YOUR ASSIGNMENT:
Whenever the word "https" turns up in a line of the data below, copy that line.

++++++++++

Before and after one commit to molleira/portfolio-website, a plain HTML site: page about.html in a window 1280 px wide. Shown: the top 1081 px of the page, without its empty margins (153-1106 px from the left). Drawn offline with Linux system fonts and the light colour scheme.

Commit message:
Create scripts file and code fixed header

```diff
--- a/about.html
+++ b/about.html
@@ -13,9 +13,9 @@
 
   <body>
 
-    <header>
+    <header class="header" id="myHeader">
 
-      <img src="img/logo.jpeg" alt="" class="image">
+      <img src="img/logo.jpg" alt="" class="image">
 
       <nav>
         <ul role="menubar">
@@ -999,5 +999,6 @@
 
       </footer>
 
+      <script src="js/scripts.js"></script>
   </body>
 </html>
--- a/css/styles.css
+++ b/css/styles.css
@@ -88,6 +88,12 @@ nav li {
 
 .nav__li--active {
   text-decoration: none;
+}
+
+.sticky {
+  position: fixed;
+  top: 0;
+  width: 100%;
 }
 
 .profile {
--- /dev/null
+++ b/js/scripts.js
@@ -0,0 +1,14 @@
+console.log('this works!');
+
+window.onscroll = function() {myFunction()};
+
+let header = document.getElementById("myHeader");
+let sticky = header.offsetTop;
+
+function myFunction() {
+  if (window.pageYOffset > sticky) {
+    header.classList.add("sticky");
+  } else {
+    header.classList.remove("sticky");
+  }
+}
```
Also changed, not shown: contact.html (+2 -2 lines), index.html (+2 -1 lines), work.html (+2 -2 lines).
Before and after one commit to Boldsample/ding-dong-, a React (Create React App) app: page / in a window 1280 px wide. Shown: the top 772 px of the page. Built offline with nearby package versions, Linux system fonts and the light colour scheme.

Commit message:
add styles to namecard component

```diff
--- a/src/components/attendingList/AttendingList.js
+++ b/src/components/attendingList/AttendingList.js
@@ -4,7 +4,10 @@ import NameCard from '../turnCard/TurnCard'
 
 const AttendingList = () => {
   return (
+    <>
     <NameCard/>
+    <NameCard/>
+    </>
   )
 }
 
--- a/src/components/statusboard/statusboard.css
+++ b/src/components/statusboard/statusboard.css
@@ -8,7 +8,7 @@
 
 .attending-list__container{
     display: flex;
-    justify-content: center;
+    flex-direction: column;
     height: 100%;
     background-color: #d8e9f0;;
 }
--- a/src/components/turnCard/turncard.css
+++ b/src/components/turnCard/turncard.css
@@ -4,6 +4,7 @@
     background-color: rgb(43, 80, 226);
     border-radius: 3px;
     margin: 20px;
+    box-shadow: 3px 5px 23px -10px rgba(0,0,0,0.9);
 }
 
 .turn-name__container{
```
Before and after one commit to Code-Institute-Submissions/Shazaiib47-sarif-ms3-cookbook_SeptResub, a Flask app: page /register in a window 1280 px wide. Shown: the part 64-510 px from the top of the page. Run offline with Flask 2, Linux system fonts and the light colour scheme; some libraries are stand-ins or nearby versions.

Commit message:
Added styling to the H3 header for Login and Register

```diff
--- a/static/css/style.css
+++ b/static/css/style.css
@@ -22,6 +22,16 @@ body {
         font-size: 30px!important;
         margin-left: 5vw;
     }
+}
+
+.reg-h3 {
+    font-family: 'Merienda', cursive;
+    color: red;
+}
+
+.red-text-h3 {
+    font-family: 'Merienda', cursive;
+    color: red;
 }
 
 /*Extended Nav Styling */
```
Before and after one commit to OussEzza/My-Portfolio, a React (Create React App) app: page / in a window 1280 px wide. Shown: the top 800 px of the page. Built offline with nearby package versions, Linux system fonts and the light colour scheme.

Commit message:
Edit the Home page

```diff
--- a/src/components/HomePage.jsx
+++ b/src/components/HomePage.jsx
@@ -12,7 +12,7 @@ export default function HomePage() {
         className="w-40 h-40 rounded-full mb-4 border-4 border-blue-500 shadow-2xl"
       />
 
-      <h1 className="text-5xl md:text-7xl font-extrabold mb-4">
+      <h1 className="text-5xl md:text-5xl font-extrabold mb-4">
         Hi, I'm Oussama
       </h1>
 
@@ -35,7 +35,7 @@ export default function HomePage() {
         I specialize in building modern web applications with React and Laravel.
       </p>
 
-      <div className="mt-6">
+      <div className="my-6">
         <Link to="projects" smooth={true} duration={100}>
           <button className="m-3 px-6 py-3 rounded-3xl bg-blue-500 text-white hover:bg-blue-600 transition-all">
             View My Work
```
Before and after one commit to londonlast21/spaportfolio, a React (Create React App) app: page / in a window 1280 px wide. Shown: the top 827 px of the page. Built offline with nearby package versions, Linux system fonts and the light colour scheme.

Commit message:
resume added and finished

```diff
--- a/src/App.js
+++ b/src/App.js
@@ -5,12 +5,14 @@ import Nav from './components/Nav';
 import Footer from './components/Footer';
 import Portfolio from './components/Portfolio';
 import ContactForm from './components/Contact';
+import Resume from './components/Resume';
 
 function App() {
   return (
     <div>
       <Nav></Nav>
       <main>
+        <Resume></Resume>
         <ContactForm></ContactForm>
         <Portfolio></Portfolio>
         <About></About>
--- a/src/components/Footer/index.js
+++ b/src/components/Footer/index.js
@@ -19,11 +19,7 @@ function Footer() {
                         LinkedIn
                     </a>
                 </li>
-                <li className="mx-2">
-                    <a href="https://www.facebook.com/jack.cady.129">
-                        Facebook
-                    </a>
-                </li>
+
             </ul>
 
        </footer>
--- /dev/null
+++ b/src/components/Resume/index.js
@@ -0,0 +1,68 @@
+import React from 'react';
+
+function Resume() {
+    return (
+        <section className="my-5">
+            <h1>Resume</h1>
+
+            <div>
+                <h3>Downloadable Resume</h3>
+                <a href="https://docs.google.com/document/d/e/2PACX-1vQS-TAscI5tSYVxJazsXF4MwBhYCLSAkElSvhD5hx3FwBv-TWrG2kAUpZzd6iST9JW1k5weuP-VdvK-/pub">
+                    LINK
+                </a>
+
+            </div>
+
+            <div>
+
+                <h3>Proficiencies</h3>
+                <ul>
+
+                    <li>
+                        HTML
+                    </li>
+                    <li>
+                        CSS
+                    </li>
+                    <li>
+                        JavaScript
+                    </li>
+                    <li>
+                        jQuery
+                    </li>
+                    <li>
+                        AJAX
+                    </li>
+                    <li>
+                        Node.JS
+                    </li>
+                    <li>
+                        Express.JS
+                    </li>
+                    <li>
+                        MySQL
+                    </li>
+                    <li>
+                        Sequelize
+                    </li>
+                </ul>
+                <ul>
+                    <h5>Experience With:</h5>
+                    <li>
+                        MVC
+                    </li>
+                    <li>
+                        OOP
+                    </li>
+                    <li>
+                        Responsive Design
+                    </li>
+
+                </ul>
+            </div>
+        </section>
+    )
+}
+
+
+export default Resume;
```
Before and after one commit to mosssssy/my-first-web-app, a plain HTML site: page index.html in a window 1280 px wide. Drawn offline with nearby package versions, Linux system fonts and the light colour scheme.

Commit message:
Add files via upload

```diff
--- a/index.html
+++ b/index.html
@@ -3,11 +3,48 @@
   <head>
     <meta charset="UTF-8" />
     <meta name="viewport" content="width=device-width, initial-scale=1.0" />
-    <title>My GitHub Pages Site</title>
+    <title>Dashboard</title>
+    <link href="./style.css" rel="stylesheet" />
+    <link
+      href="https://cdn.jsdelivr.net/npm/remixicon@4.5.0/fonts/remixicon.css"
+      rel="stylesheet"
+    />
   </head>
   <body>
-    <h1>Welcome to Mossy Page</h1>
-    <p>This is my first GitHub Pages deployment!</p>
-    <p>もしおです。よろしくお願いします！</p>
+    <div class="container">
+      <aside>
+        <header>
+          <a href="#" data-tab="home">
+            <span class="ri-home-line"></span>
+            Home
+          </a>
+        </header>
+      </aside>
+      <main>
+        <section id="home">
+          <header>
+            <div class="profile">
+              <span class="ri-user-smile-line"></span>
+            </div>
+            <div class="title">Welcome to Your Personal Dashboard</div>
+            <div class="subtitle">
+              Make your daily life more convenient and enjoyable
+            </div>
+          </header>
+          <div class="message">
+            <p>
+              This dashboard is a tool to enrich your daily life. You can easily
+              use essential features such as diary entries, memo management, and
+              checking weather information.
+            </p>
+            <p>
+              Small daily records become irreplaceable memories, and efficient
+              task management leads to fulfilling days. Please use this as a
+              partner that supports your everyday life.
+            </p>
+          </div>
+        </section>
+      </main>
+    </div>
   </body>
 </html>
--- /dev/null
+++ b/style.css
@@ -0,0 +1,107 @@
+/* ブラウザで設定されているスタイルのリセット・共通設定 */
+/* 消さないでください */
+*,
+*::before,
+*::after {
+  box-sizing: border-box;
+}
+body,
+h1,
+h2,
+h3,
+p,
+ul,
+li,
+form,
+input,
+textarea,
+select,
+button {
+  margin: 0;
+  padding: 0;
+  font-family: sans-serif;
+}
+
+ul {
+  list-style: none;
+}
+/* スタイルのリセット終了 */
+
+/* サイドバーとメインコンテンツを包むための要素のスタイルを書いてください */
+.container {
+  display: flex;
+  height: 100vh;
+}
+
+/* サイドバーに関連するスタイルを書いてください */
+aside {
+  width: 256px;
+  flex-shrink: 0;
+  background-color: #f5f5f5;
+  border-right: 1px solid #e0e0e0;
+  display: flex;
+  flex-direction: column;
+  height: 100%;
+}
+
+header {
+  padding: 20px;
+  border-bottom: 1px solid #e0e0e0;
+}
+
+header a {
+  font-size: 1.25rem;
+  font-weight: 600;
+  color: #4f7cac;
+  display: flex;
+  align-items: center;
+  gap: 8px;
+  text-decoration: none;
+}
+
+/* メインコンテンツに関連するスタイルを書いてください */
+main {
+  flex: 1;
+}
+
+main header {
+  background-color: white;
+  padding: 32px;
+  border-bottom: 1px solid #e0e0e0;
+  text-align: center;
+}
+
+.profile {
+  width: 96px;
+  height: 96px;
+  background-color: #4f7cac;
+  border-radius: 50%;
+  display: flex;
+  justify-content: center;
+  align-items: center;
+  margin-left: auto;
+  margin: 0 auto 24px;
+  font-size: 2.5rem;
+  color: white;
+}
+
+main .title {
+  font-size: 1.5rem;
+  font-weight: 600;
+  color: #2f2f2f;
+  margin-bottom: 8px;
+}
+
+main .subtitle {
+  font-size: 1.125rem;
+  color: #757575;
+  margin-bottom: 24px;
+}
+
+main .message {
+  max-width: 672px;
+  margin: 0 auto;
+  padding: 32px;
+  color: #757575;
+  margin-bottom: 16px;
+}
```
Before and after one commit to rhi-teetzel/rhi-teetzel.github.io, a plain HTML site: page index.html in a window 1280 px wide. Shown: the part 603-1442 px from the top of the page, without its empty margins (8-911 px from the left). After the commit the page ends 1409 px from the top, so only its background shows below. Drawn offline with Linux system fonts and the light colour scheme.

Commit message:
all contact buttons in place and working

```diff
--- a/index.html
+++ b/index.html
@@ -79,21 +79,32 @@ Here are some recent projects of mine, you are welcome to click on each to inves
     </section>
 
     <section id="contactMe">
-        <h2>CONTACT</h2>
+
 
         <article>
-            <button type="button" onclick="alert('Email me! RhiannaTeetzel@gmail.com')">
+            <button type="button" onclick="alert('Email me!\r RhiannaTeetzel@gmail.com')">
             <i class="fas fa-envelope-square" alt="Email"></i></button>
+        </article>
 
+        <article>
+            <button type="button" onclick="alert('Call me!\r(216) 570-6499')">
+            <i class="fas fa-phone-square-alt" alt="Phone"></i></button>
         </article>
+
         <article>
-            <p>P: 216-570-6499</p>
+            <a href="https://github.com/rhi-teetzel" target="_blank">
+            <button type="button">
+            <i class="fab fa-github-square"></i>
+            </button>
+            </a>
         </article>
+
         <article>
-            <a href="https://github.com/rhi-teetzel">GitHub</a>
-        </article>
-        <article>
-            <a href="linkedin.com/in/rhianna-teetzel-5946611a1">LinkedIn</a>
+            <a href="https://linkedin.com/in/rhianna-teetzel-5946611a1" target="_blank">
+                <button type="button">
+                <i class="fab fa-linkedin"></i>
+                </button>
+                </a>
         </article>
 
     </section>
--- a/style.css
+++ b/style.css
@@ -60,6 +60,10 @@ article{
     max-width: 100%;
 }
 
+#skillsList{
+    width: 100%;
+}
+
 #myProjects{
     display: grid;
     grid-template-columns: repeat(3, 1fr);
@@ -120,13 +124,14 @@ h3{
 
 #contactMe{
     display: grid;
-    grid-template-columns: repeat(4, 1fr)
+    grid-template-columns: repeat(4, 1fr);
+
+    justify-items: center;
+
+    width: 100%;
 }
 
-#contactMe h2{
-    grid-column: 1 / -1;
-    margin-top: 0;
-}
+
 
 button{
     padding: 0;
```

++++++++++

RESULT:
-                    <a href="https://www.facebook.com/jack.cady.129">
+                <a href="https://docs.google.com/document/d/e/2PACX-1vQS-TAscI5tSYVxJazsXF4MwBhYCLSAkElSvhD5hx3FwBv-TWrG2kAUpZzd6iST9JW1k5weuP-VdvK-/pub">
+      href="https://cdn.jsdelivr.net/npm/remixicon@4.5.0/fonts/remixicon.css"
+            <a href="https://github.com/rhi-teetzel" target="_blank">
-            <a href="https://github.com/rhi-teetzel">GitHub</a>
+            <a href="https://linkedin.com/in/rhianna-teetzel-5946611a1" target="_blank">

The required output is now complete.